You are here: CollectionsOnline  /  [10/2] Presentation design for the new north elevation of the King Charles II Building and base wing, datable 1711-12, involving the doubling of the north pavilion of the King Charles II Building and the addition of a linking bay with an arched entrance at ground level.
top left corner
top right corner
bottom left corner
bottom right corner
image SM volume 111/8

Reference number

SM volume 111/8

Purpose

[10/2] Presentation design for the new north elevation of the King Charles II Building and base wing, datable 1711-12, involving the doubling of the north pavilion of the King Charles II Building and the addition of a linking bay with an arched entrance at ground level.

Aspect

Elevation

Scale

10 feet to approximately ¾ inch

Inscribed

on verso, see below

Signed and dated

Undated, but datable 1711-12

Medium and dimensions

Pen and brown ink with grey wash over graphite under-drawing; on laid paper, inlaid on C19 mount; small old tear at near top right-hand corner; 176 x 352

Hand

John James

Verso

In pen and brown ink by John James with monetary calculations in pounds, shillings and pence, although monetary symbols are not given: [£]159 : 08 : 07 / 10 : 19 : 4 / 8 : 01 : 8 / [total] 178 : 9 : 7 ; [s.] 8 = 3 / 10 = 0 / [£] 5 = 05 [blank] / [total] 6 = 03 = 03; and several other numbers and pen trials.

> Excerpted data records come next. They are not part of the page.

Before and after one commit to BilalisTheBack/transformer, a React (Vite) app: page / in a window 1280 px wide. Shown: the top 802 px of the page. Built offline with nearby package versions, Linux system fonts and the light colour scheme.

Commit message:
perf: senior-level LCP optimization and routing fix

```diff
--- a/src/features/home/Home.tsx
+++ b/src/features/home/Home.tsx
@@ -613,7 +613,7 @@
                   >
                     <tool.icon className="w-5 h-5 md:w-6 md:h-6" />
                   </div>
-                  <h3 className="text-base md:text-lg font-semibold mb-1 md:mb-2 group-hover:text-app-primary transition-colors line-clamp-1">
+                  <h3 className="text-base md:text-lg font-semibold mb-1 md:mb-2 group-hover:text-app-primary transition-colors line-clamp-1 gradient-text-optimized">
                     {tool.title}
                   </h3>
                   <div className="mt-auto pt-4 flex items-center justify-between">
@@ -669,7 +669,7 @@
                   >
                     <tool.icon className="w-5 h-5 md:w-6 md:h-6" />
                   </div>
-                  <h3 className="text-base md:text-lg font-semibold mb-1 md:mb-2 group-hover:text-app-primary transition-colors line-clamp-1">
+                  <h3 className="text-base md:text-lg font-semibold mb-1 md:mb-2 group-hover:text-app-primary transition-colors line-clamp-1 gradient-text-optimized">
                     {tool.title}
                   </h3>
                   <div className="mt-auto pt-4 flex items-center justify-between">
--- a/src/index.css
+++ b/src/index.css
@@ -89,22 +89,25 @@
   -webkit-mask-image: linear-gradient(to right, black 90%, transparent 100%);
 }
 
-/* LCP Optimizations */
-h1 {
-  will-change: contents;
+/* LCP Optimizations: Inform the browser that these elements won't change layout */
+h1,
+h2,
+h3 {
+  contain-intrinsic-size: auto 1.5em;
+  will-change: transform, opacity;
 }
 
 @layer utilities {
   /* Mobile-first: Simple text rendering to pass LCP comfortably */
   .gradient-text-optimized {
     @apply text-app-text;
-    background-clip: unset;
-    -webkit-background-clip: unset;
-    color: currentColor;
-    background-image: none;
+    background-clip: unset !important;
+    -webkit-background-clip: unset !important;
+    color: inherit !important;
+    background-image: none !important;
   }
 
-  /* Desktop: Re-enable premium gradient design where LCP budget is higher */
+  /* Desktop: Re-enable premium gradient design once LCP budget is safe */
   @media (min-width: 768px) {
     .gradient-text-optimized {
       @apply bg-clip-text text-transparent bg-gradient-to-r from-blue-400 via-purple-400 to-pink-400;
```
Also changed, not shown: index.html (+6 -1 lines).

Watermark

No watermark

Notes

The hand of the inscriptions on the verso is James's. The drawing was probably prepared at about the time that the directors of the General Court approved Hawksmoor's 'draught of the whole design of the Hospital in perspective, and also the ground plan' on 15 November 1711, and ordered him to have it engraved (see [10/1]). At the same meeting the directors decided replace the brick-built pavilion of the base wing of King Charles II Building with a stone-clad pavilion to match that of John Webb's building 'as expressed in the perspective before mentioned'. James could have prepared this drawing along with his east elevation [10/1] to inform Hawksmoor's perspective; or it could have been made shortly after 11 November 1711 as a full representation of the intended design. An estimate for this design was called for on 8 May 1712.

By 1714 the central bay of the design at ground and first-floor level had been modified. The ground-floor arch was built as a Doric-style opening based on Vignola's published design of entrance to the Palazzo Farnese at Caprarola. Above this is a pediment over a blank panel, and above the pediment another blank panel.

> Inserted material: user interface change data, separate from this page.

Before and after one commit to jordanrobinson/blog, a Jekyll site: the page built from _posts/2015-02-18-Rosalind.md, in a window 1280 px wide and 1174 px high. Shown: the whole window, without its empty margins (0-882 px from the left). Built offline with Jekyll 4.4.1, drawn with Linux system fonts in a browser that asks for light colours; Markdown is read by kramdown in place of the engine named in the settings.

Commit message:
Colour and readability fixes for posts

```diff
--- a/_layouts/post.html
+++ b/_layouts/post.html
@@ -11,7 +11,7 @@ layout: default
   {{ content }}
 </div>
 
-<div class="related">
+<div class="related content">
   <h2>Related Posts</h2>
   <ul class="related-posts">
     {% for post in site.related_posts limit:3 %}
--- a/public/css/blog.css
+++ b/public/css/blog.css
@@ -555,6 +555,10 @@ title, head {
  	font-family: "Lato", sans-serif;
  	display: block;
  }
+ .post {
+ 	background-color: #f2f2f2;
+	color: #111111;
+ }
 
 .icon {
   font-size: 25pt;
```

In technique and architectural detail the drawing corresponds very closely to [10/1], although the scales are not identical.

Literature

Wren Society, VI, pl. 44, left

Level

Drawing

Digitisation of the Drawings Collection has been made possible through the generosity of the Leon Levy Foundation

If you have any further information about this object, please contact us: drawings@soane.org.uk

Sir John Soane's collection includes some 30,000 architectural, design and topographical drawings which is a very important resource for scholars worldwide. His was the first architect’s collection to attempt to preserve the best in design for the architectural profession in the future, and it did so by assembling as exemplars surviving drawings by great Renaissance masters and by the leading architects in Britain in the 17th and 18th centuries and his near contemporaries such as Sir William Chambers, Robert Adam and George Dance the Younger. These drawings sit side by side with 9,000 drawings in Soane’s own hand or those of the pupils in his office, covering his early work as a student, his time in Italy and the drawings produced in the course of his architectural practice from 1780 until the 1830s.

Browse (via the vertical menu to the left) and search results for Drawings include a mixture of Concise catalogue records – drawn from an outline list of the collection – and fuller records where drawings have been catalogued in more detail (an ongoing process).